┌─ Data

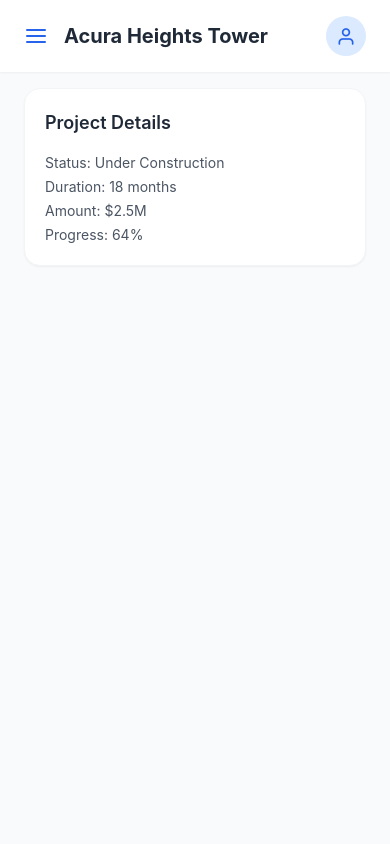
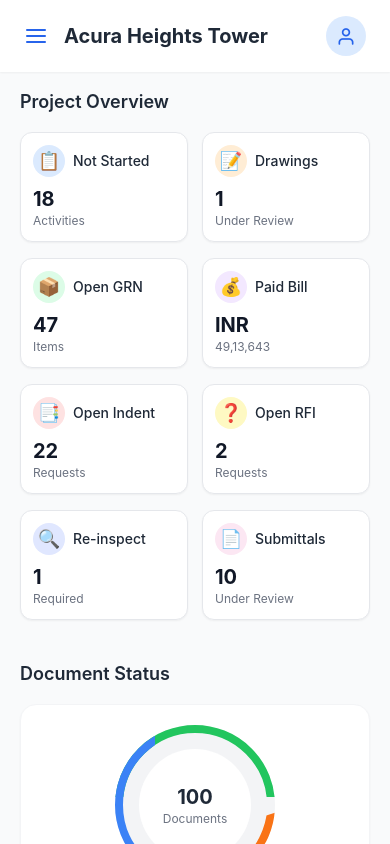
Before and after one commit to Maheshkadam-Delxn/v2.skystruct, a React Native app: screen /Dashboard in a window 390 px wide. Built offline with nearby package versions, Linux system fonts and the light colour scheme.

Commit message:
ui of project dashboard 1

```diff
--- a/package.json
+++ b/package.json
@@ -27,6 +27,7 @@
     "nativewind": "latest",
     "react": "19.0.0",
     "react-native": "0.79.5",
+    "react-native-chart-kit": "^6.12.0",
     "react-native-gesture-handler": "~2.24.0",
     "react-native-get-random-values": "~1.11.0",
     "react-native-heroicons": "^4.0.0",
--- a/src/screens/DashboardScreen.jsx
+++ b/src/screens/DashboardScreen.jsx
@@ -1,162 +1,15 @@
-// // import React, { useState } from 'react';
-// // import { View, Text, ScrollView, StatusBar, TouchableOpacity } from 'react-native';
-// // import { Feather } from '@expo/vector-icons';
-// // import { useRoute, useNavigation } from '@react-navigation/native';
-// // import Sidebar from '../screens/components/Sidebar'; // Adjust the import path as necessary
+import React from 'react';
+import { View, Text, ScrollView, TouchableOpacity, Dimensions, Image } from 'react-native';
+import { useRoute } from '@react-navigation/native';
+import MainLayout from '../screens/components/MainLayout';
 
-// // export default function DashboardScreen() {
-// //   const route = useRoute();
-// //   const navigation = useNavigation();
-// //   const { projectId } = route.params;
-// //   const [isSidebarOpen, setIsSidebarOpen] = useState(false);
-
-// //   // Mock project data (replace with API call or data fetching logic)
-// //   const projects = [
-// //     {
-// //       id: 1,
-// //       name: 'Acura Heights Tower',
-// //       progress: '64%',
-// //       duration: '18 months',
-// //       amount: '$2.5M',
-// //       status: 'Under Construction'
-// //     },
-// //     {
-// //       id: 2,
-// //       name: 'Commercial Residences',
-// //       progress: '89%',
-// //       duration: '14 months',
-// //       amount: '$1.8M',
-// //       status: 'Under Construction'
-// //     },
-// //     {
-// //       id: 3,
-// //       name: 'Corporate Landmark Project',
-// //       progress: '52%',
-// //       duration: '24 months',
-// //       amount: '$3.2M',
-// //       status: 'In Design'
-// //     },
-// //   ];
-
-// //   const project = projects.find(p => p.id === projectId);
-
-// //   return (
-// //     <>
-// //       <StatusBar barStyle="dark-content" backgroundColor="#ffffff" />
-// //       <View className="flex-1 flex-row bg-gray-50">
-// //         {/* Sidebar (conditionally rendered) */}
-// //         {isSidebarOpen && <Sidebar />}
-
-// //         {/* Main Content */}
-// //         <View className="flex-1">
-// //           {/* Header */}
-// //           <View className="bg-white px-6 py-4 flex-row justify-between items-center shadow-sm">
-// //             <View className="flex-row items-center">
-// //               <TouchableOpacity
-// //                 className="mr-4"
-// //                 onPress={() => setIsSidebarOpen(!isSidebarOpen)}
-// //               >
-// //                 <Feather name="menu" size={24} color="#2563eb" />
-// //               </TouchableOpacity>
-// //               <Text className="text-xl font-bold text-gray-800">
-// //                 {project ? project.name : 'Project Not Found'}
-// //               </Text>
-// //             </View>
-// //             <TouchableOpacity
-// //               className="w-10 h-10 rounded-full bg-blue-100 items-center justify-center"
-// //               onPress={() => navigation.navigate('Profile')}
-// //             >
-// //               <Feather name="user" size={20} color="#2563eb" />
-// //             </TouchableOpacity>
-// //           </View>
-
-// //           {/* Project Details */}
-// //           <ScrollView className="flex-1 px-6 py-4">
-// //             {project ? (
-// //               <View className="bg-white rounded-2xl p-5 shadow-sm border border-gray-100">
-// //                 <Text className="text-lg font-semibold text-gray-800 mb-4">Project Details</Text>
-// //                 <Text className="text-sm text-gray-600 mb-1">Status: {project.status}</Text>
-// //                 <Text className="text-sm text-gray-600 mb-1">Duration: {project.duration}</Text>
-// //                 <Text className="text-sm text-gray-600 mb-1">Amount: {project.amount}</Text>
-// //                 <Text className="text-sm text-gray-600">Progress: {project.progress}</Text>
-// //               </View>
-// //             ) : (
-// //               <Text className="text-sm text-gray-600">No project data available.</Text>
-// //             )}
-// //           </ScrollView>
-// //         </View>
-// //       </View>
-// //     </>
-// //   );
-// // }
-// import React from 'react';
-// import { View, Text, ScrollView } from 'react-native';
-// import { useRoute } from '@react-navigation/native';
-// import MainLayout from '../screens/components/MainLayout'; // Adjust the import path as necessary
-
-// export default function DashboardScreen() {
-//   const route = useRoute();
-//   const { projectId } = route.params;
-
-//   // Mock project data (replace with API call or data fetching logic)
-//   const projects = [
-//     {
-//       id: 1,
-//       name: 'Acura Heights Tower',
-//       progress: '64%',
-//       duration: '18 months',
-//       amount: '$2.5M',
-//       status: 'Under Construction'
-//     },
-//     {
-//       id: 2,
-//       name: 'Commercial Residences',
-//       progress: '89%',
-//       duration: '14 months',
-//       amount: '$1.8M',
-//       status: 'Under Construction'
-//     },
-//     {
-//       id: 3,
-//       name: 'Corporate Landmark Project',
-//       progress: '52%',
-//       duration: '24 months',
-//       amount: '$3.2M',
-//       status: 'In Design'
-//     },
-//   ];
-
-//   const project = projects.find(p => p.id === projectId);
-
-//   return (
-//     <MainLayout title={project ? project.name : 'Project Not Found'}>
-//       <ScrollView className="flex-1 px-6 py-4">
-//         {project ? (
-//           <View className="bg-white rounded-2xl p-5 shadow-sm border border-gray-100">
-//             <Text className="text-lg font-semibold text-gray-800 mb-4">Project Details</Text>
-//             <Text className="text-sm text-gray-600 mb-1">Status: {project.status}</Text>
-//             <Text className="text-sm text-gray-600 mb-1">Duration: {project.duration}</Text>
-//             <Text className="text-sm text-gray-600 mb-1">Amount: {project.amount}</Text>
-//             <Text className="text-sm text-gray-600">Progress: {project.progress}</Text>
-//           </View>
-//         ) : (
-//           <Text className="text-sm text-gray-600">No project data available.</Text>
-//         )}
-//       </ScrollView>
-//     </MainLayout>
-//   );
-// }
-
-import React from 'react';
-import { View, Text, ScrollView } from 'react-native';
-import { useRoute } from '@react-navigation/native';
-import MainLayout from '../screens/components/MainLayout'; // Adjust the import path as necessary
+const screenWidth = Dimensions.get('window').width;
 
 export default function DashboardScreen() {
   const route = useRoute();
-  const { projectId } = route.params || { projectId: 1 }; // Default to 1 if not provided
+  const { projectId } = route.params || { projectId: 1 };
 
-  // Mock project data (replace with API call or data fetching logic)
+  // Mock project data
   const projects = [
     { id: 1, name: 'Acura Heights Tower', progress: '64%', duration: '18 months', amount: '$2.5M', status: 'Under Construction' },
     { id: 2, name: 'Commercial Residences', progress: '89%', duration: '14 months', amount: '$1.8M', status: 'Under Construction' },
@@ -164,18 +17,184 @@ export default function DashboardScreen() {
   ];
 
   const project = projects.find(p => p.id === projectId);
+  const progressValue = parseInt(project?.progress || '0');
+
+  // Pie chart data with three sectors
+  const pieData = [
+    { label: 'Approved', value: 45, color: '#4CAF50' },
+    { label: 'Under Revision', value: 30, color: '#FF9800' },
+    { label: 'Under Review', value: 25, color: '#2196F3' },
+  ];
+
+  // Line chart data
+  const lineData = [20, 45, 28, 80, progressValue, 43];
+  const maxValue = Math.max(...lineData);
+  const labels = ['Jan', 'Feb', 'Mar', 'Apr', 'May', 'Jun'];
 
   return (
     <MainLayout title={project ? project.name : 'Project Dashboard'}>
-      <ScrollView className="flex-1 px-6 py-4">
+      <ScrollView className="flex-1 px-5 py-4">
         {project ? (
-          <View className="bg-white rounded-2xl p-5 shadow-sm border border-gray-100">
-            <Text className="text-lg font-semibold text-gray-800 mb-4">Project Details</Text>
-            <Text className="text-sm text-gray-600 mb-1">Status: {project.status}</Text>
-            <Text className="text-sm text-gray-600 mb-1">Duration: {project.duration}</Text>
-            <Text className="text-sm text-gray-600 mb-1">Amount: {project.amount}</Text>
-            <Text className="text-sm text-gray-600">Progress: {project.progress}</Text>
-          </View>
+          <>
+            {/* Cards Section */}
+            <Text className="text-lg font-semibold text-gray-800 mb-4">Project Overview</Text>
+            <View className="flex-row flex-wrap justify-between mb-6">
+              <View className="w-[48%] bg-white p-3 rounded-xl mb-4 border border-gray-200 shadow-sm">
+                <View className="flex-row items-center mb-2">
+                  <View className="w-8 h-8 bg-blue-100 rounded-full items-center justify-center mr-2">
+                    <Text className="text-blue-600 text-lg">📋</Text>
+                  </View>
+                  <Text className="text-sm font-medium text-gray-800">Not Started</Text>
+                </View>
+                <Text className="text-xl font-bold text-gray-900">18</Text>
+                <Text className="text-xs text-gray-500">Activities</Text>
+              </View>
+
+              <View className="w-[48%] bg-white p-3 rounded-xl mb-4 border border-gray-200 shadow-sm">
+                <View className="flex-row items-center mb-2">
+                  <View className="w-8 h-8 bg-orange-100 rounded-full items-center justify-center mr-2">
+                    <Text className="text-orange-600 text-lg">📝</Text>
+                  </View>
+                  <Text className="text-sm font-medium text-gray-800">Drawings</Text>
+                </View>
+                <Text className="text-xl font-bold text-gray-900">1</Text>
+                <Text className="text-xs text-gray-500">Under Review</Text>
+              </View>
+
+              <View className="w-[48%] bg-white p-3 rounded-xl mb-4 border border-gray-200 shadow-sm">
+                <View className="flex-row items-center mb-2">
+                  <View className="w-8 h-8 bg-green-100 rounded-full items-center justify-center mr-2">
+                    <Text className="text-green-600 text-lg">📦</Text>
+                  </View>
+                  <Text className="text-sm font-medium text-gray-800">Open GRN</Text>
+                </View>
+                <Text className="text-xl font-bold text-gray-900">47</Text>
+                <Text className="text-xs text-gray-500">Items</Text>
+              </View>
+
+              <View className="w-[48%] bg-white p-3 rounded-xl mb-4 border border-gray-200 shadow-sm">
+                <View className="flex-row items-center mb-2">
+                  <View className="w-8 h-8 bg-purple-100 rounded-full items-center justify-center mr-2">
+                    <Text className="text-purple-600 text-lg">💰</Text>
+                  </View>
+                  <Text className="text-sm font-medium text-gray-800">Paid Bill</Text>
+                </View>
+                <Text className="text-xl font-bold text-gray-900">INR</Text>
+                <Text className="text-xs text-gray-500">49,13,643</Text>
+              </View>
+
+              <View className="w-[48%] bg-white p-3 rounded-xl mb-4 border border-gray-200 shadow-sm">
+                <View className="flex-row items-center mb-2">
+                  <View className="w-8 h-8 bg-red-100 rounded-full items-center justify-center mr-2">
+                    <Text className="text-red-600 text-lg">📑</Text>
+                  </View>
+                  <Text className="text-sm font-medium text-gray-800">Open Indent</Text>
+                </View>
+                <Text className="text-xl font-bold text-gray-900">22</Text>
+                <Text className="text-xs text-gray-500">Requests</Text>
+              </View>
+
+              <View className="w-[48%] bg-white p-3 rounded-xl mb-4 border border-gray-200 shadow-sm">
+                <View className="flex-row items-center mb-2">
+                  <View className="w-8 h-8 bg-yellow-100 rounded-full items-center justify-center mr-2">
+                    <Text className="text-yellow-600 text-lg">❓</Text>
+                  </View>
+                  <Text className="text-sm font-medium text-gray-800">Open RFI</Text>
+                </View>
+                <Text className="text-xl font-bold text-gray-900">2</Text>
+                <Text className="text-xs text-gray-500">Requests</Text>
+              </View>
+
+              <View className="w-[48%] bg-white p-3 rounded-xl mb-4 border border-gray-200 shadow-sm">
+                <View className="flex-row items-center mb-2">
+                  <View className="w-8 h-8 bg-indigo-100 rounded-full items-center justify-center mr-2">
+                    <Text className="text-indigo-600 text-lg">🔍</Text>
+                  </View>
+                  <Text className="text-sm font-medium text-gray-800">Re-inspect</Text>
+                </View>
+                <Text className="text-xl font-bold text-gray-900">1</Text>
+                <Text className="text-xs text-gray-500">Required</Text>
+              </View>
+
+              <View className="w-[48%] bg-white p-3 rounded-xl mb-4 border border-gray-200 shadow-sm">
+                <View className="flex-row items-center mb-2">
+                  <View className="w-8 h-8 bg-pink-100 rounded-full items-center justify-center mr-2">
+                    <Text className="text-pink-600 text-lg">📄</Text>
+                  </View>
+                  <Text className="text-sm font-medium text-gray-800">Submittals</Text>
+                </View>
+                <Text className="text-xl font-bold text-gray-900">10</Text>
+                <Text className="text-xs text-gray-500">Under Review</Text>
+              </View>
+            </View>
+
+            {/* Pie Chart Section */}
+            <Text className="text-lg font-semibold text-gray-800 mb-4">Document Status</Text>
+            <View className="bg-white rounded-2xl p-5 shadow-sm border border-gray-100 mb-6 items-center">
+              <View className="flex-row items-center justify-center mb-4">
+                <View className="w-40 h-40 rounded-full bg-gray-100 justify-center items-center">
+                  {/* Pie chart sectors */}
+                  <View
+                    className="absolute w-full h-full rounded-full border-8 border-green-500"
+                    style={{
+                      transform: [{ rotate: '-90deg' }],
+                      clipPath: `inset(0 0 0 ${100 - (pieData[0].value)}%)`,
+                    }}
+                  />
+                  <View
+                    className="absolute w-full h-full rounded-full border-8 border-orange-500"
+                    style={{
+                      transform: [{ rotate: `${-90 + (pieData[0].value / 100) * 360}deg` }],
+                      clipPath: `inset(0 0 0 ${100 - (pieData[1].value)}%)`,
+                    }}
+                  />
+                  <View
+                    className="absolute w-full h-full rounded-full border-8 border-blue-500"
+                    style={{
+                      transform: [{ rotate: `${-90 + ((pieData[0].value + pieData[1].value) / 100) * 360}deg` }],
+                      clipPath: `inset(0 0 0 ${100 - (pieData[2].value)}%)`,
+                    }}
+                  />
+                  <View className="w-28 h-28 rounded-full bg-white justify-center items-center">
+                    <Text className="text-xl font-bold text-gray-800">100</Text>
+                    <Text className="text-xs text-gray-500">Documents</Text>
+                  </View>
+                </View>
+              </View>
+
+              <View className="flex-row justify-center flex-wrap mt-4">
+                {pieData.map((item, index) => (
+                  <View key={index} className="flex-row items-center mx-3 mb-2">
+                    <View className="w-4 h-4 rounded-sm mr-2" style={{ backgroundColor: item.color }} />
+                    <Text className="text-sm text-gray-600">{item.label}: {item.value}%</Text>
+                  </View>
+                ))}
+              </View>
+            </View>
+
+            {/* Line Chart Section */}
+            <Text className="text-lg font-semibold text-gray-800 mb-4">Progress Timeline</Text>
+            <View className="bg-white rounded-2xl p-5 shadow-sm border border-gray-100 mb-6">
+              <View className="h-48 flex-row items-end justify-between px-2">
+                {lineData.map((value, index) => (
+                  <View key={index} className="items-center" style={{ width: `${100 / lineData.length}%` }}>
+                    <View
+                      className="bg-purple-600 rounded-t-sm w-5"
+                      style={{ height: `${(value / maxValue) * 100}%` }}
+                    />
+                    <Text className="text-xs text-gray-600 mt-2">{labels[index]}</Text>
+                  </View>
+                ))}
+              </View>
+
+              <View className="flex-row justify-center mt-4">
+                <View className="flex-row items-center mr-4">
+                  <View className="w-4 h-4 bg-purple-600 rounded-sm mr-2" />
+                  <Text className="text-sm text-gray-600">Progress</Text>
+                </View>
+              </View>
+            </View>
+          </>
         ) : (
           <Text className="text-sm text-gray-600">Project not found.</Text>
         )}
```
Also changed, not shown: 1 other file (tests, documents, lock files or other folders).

└─

● **What is needed**
The answer must consist of every line from the data that holds the string "maxValue".

● **Response to the exercise**
+  const maxValue = Math.max(...lineData);
+                      style={{ height: `${(value / maxValue) * 100}%` }}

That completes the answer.